EXERCISE REQUIREMENTS: Reproduce all entries below verbatim. Skip the pictures.

━━ EXCERPTED DATA

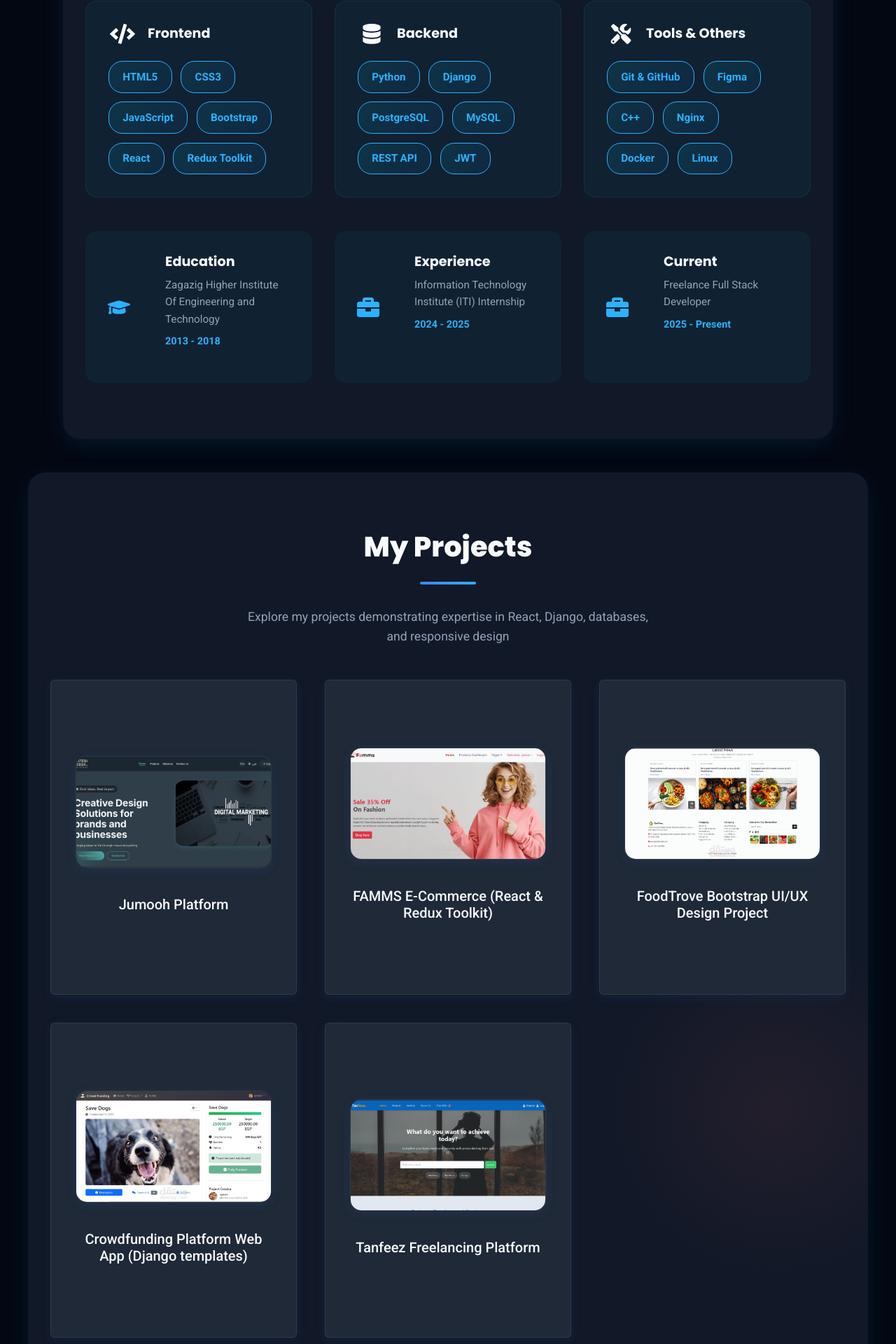
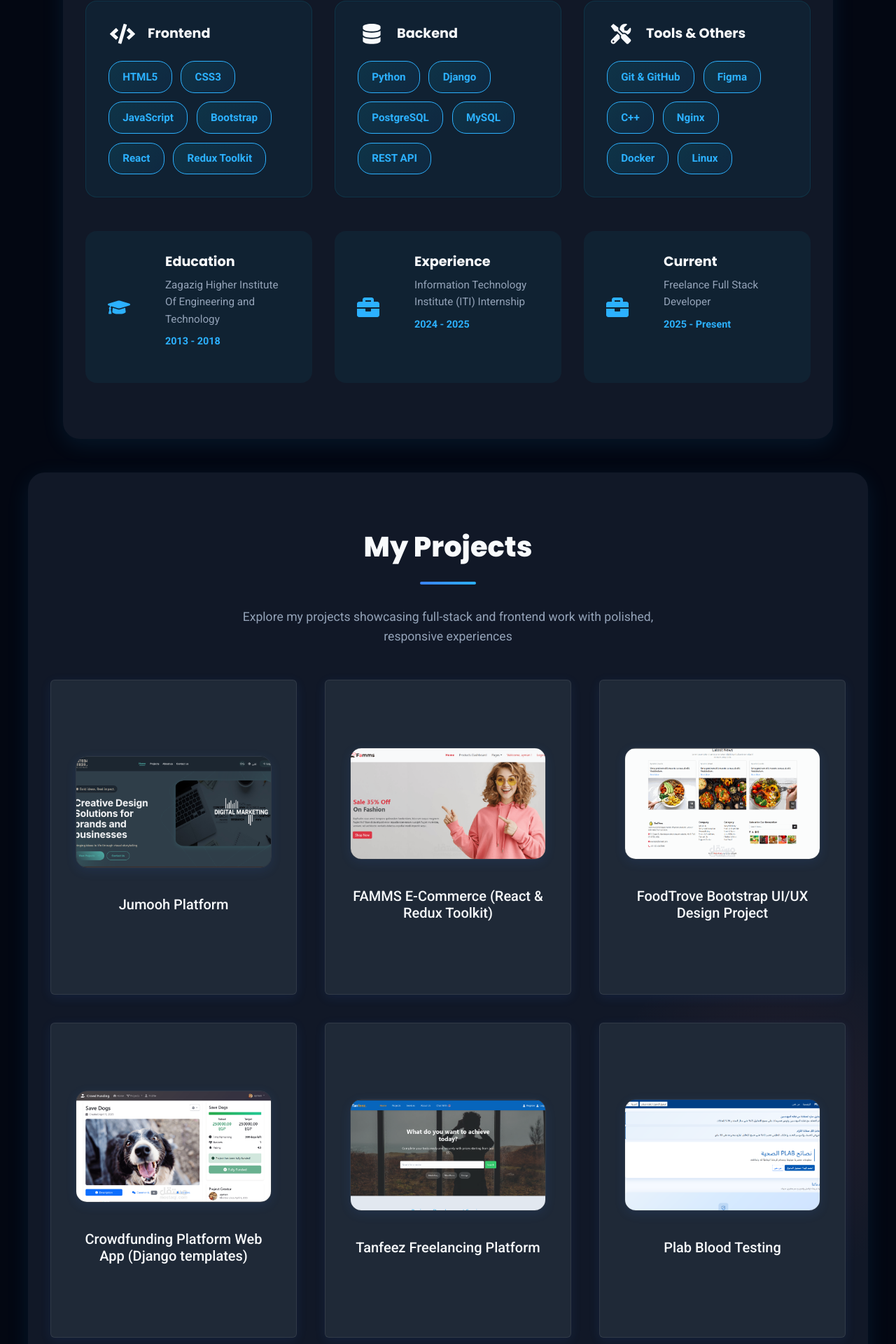
Before and after one commit to AymanCE-SE/My-portfolio, a React (Vite) app in the folder portfolio/: page / in a window 1280 px wide. Shown: the part 1575-3495 px from the top of the page at 70% size. Built offline with nearby package versions, Linux system fonts and the light colour scheme.

Commit message:
update CV File and adding a project card

```diff
--- a/portfolio/src/components/About.jsx
+++ b/portfolio/src/components/About.jsx
@@ -17,7 +17,7 @@ export default function About() {
     },
     {
       category: "Backend",
-      skills: ["Python", "Django", "PostgreSQL", "MySQL", "REST API", "JWT"],
+      skills: ["Python", "Django", "PostgreSQL", "MySQL", "REST API"],
     },
     {
       category: "Tools & Others",
--- a/portfolio/src/components/Portfolio.jsx
+++ b/portfolio/src/components/Portfolio.jsx
@@ -6,6 +6,7 @@ import crowdfundingImg from '../assets/crowdfunding.PNG'
 import portfolioImg from '../assets/my-portfolio.png'
 import jumoohImg from '../assets/jumooh.png'
 import tanfeezImg from '../assets/tanfeez.png'
+import PlabImg from '../assets/plab.png'
 import '../styles/Portfolio.css';
 import '../styles/Portfolio.css';
 
@@ -53,6 +54,13 @@ const projects = [
     demo: "https://tanfeez-freelance-platform.vercel.app/",
     image: tanfeezImg
   },
+  {
+    title: "Plab Blood Testing",
+    description: "-Django-based patient portal for lab report delivery, with a secure admin-managed workflow.\n-Custom phone-number login, patient dashboard, profile editing, password change, and PDF test-result downloads.\n-Supports English/Arabic with RTL layout and i18n, plus blog posts and lab announcements.\n-Uses dotenv-driven config, WhiteNoise static serving, optional Cloudinary media storage, and a custom lab_core app architecture.",
+    github: "https://github.com/AymanCE-SE/Plab",
+    demo: "https://plab.pythonanywhere.com/",
+    image: PlabImg
+  },
 ];
 
 export default function Portfolio() {
@@ -63,7 +71,7 @@ export default function Portfolio() {
         <h2 className="section-title">My Projects</h2>
         <div className="title-underline"></div>
         <p className="section-subtitle">
-         Explore my projects demonstrating expertise in React, Django, databases, and responsive design
+          Explore my projects showcasing full-stack and frontend work with polished, responsive experiences
         </p>
       </div>
       <div className="portfolio-grid">
--- a/portfolio/src/components/ProjectCard.jsx
+++ b/portfolio/src/components/ProjectCard.jsx
@@ -40,7 +40,14 @@ export default function ProjectCard({ title, description, demo, github, video, i
             nodeRef={backRef}
           >
             <div ref={backRef} className="card-back w-100 text-center d-flex flex-column h-100">
-              <Card.Text className="project-desc mb-3 flex-grow-1">{description}</Card.Text>
+              <Card.Text className="project-desc mb-3 flex-grow-1">
+                    {description.split('\n').map((line, i) => (
+      <React.Fragment key={i}>
+        {line}
+        <br />
+      </React.Fragment>
+    ))}
+              </Card.Text>
               <div className="project-links">
                 {demo && (
                   <a href={demo} target="_blank" rel="noopener noreferrer" className="card-link" title="Live Demo">
```
Also changed, not shown: portfolio/src/assets/plab.png (added), 1 other file (tests, documents, lock files or other folders).
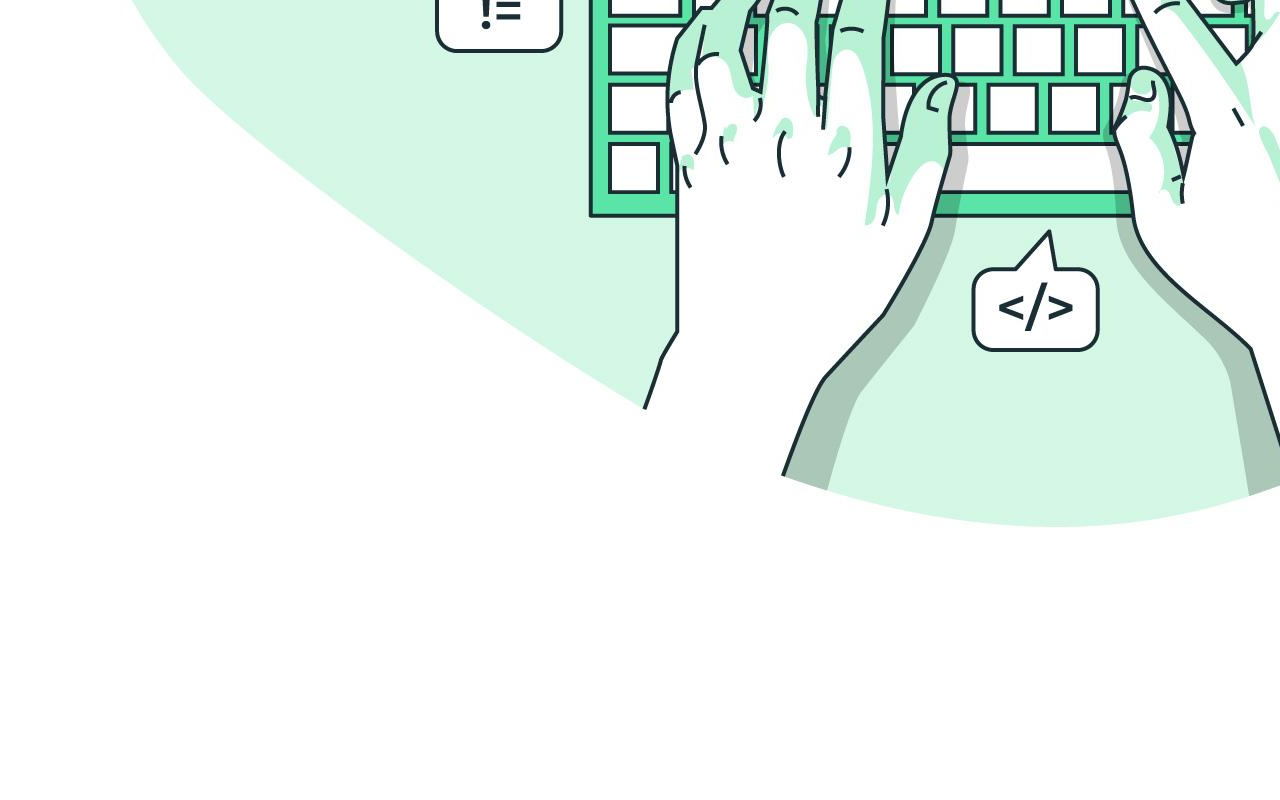
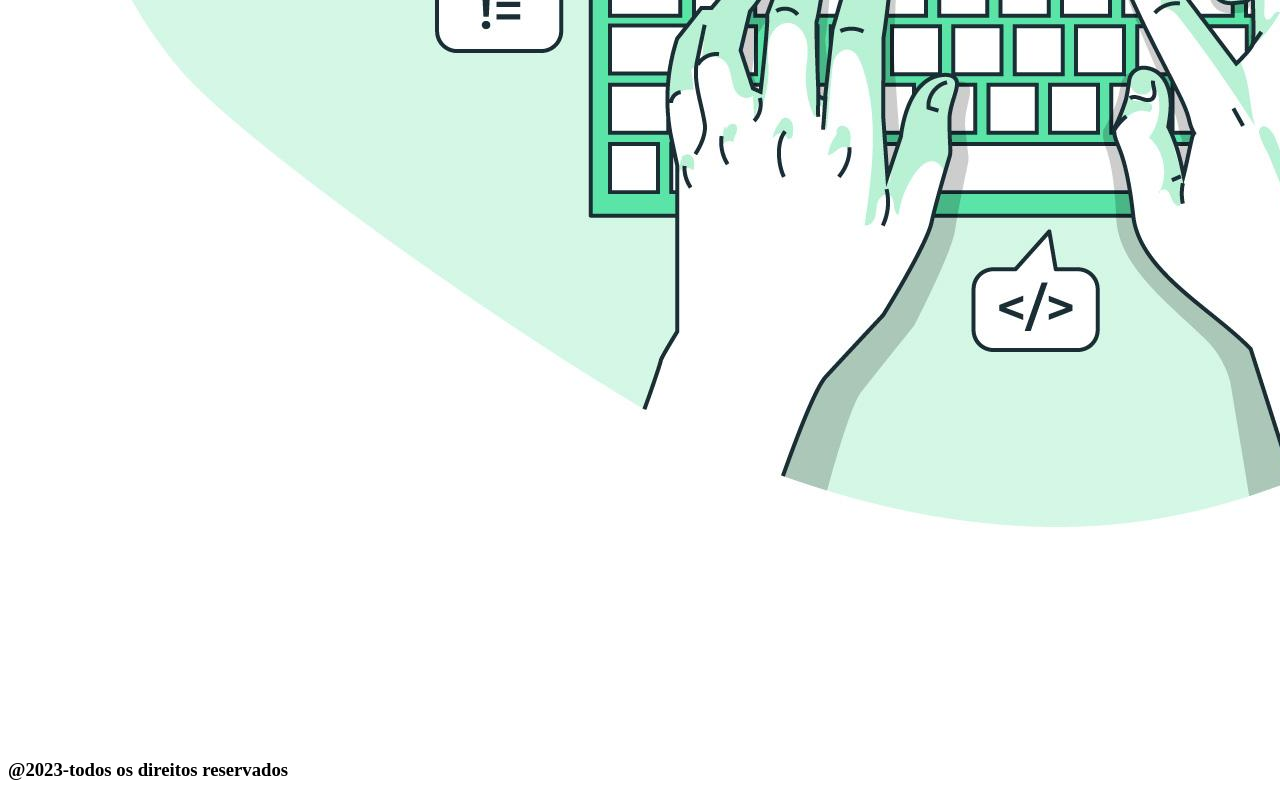
Before and after one commit to ProjetoDEVy/cp1-dev-web-2sem, a plain HTML site: page index.html in a window 1280 px wide. Shown: the part 4335-5135 px from the top of the page. Before the commit the page ends 5083 px from the top, so only its background shows below. Drawn offline with Linux system fonts and the light colour scheme.

Commit message:
adicionando rodapé-Leonardo

```diff
--- a/index.html
+++ b/index.html
@@ -38,6 +38,8 @@
         <p id="texto2">Lorem ipsum dolor sit amet, consectetur adipisicing elit. Fuga nesciunt cumque inventore amet reiciendis, qui laboriosam a? Similique voluptas fuga deserunt quae blanditiis molestias error pariatur vero numquam, itaque hic!</p>
         <img id="imagem3" src="img/Programacao1.jpg" alt="Pessoa programando">
       </section>
-
+      <footer>
+        <h3>@2023-todos os direitos reservados</h3>
+      </footer>
 </body>
 </html>
```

━━━━

ANSWER BELOW:
Before and after one commit to AymanCE-SE/My-portfolio, a React (Vite) app in the folder portfolio/: page / in a window 1280 px wide. Shown: the part 1575-3495 px from the top of the page at 70% size. Built offline with nearby package versions, Linux system fonts and the light colour scheme.

Commit message:
update CV File and adding a project card

```diff
--- a/portfolio/src/components/About.jsx
+++ b/portfolio/src/components/About.jsx
@@ -17,7 +17,7 @@ export default function About() {
     },
     {
       category: "Backend",
-      skills: ["Python", "Django", "PostgreSQL", "MySQL", "REST API", "JWT"],
+      skills: ["Python", "Django", "PostgreSQL", "MySQL", "REST API"],
     },
     {
       category: "Tools & Others",
--- a/portfolio/src/components/Portfolio.jsx
+++ b/portfolio/src/components/Portfolio.jsx
@@ -6,6 +6,7 @@ import crowdfundingImg from '../assets/crowdfunding.PNG'
 import portfolioImg from '../assets/my-portfolio.png'
 import jumoohImg from '../assets/jumooh.png'
 import tanfeezImg from '../assets/tanfeez.png'
+import PlabImg from '../assets/plab.png'
 import '../styles/Portfolio.css';
 import '../styles/Portfolio.css';
 
@@ -53,6 +54,13 @@ const projects = [
     demo: "https://tanfeez-freelance-platform.vercel.app/",
     image: tanfeezImg
   },
+  {
+    title: "Plab Blood Testing",
+    description: "-Django-based patient portal for lab report delivery, with a secure admin-managed workflow.\n-Custom phone-number login, patient dashboard, profile editing, password change, and PDF test-result downloads.\n-Supports English/Arabic with RTL layout and i18n, plus blog posts and lab announcements.\n-Uses dotenv-driven config, WhiteNoise static serving, optional Cloudinary media storage, and a custom lab_core app architecture.",
+    github: "https://github.com/AymanCE-SE/Plab",
+    demo: "https://plab.pythonanywhere.com/",
+    image: PlabImg
+  },
 ];
 
 export default function Portfolio() {
@@ -63,7 +71,7 @@ export default function Portfolio() {
         <h2 className="section-title">My Projects</h2>
         <div className="title-underline"></div>
         <p className="section-subtitle">
-         Explore my projects demonstrating expertise in React, Django, databases, and responsive design
+          Explore my projects showcasing full-stack and frontend work with polished, responsive experiences
         </p>
       </div>
       <div className="portfolio-grid">
--- a/portfolio/src/components/ProjectCard.jsx
+++ b/portfolio/src/components/ProjectCard.jsx
@@ -40,7 +40,14 @@ export default function ProjectCard({ title, description, demo, github, video, i
             nodeRef={backRef}
           >
             <div ref={backRef} className="card-back w-100 text-center d-flex flex-column h-100">
-              <Card.Text className="project-desc mb-3 flex-grow-1">{description}</Card.Text>
+              <Card.Text className="project-desc mb-3 flex-grow-1">
+                    {description.split('\n').map((line, i) => (
+      <React.Fragment key={i}>
+        {line}
+        <br />
+      </React.Fragment>
+    ))}
+              </Card.Text>
               <div className="project-links">
                 {demo && (
                   <a href={demo} target="_blank" rel="noopener noreferrer" className="card-link" title="Live Demo">
```
Also changed, not shown: portfolio/src/assets/plab.png (added), 1 other file (tests, documents, lock files or other folders).
Before and after one commit to ProjetoDEVy/cp1-dev-web-2sem, a plain HTML site: page index.html in a window 1280 px wide. Shown: the part 4335-5135 px from the top of the page. Before the commit the page ends 5083 px from the top, so only its background shows below. Drawn offline with Linux system fonts and the light colour scheme.

Commit message:
adicionando rodapé-Leonardo

```diff
--- a/index.html
+++ b/index.html
@@ -38,6 +38,8 @@
         <p id="texto2">Lorem ipsum dolor sit amet, consectetur adipisicing elit. Fuga nesciunt cumque inventore amet reiciendis, qui laboriosam a? Similique voluptas fuga deserunt quae blanditiis molestias error pariatur vero numquam, itaque hic!</p>
         <img id="imagem3" src="img/Programacao1.jpg" alt="Pessoa programando">
       </section>
-
+      <footer>
+        <h3>@2023-todos os direitos reservados</h3>
+      </footer>
 </body>
 </html>
```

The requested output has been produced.